=== Begin Enclosure ===

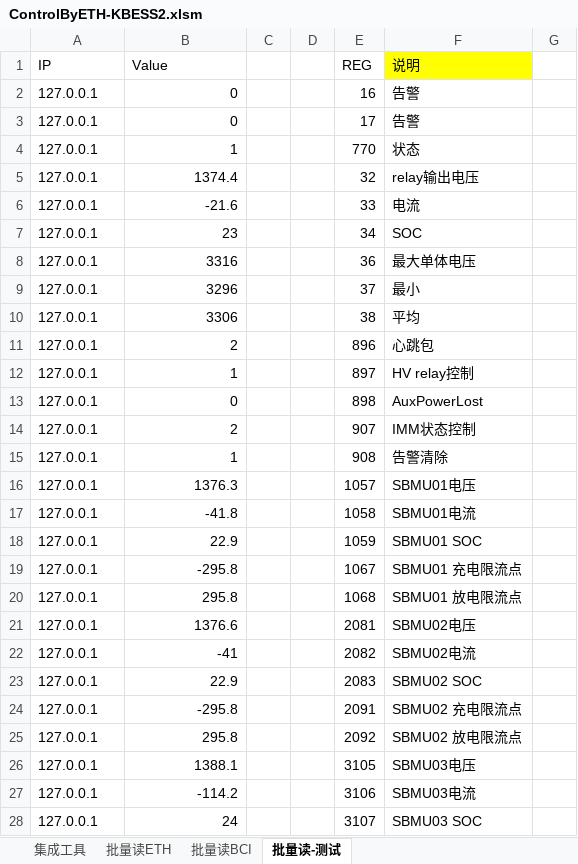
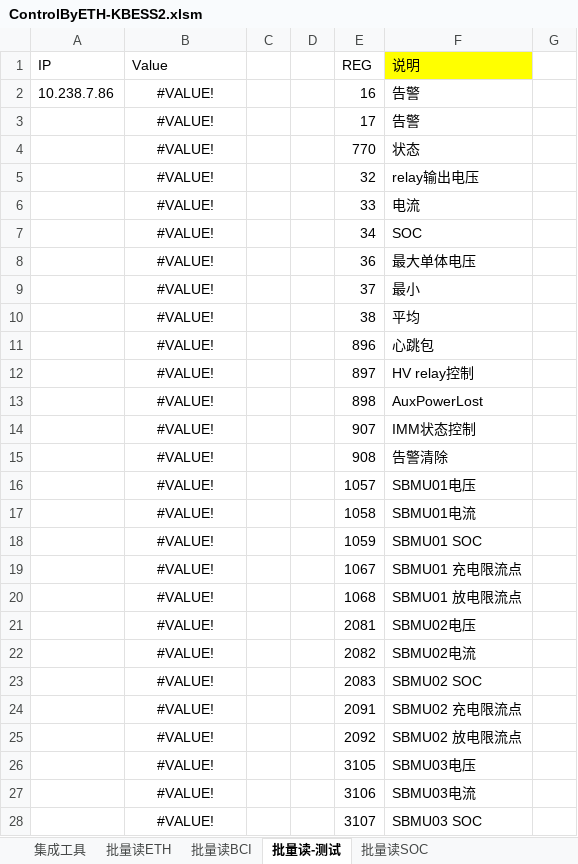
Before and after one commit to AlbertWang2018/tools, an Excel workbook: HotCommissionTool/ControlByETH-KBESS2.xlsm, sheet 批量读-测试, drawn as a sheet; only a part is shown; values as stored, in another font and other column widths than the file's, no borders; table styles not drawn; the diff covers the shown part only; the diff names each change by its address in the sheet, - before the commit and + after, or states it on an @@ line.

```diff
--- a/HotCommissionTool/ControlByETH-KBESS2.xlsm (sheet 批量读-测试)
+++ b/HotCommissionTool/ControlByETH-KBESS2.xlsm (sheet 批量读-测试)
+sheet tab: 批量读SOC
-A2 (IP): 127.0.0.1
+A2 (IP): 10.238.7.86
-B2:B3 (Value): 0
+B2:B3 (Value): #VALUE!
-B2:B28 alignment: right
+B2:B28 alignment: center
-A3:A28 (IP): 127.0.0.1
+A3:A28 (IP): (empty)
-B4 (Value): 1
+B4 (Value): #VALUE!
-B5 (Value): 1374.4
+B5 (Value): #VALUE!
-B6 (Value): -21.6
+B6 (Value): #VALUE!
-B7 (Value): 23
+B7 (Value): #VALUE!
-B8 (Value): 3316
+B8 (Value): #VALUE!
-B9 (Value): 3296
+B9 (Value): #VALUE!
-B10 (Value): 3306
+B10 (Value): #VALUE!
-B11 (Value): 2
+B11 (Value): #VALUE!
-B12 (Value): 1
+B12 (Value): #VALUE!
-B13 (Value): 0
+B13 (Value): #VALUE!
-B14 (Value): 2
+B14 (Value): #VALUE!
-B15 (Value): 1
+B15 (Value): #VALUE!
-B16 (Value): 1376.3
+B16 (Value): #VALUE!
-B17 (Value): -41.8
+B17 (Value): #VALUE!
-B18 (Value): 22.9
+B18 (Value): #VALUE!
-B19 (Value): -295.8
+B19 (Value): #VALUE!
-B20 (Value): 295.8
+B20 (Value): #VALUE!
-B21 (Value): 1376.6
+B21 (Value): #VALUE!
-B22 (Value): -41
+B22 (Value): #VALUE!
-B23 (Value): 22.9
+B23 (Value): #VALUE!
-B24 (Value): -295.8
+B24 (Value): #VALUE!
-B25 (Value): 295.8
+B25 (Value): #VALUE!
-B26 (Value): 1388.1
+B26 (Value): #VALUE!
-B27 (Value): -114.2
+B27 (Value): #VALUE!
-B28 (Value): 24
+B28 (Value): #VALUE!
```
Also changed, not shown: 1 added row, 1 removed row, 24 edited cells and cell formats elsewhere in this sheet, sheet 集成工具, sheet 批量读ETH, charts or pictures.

=== End Enclosure ===
=== Begin Enclosure ===

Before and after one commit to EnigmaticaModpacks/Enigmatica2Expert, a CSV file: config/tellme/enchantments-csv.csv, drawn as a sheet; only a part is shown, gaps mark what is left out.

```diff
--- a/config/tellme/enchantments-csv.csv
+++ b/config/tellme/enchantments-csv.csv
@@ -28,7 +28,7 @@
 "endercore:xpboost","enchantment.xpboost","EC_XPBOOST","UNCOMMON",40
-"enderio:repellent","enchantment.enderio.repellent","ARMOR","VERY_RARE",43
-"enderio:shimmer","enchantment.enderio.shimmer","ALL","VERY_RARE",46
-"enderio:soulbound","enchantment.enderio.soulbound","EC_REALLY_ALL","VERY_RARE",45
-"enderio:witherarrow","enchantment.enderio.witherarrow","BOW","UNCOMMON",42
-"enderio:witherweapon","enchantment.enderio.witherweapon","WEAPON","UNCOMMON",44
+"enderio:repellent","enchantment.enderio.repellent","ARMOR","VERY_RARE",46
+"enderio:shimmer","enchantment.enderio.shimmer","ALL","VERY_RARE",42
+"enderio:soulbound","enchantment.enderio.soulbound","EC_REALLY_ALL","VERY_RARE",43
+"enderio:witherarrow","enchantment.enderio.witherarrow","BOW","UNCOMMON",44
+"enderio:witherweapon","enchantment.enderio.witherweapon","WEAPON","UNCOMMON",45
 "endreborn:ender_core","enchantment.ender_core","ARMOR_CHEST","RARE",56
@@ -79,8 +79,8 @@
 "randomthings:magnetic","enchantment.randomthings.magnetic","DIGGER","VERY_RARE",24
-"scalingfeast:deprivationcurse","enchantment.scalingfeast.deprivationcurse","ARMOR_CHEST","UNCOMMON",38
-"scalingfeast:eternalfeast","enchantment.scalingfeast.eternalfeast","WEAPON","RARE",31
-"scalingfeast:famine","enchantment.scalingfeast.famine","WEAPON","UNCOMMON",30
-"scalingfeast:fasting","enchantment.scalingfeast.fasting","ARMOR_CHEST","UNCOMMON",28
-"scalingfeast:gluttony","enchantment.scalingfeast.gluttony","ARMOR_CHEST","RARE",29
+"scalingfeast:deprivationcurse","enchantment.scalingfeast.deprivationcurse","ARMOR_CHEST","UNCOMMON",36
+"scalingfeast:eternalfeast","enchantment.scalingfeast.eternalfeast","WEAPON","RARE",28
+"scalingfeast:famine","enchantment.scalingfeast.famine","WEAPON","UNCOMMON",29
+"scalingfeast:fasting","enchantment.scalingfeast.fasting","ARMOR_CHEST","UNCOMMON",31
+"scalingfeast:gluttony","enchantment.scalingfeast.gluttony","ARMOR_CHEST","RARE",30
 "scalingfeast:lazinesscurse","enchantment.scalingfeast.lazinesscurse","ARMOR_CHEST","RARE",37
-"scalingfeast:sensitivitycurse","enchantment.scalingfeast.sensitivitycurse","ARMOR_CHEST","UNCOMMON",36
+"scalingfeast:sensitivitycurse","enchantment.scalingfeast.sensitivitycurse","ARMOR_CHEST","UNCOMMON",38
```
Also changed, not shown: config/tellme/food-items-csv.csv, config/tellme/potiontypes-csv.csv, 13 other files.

=== End Enclosure ===

• **GOAL OF THE EXERCISE**:
Go through the material above, and wherever a line contains the string "WEAPON", return it.

• **YOUR SOLUTION**:
-"enderio:witherweapon","enchantment.enderio.witherweapon","WEAPON","UNCOMMON",44
+"enderio:witherweapon","enchantment.enderio.witherweapon","WEAPON","UNCOMMON",45
-"scalingfeast:eternalfeast","enchantment.scalingfeast.eternalfeast","WEAPON","RARE",31
-"scalingfeast:famine","enchantment.scalingfeast.famine","WEAPON","UNCOMMON",30
+"scalingfeast:eternalfeast","enchantment.scalingfeast.eternalfeast","WEAPON","RARE",28
+"scalingfeast:famine","enchantment.scalingfeast.famine","WEAPON","UNCOMMON",29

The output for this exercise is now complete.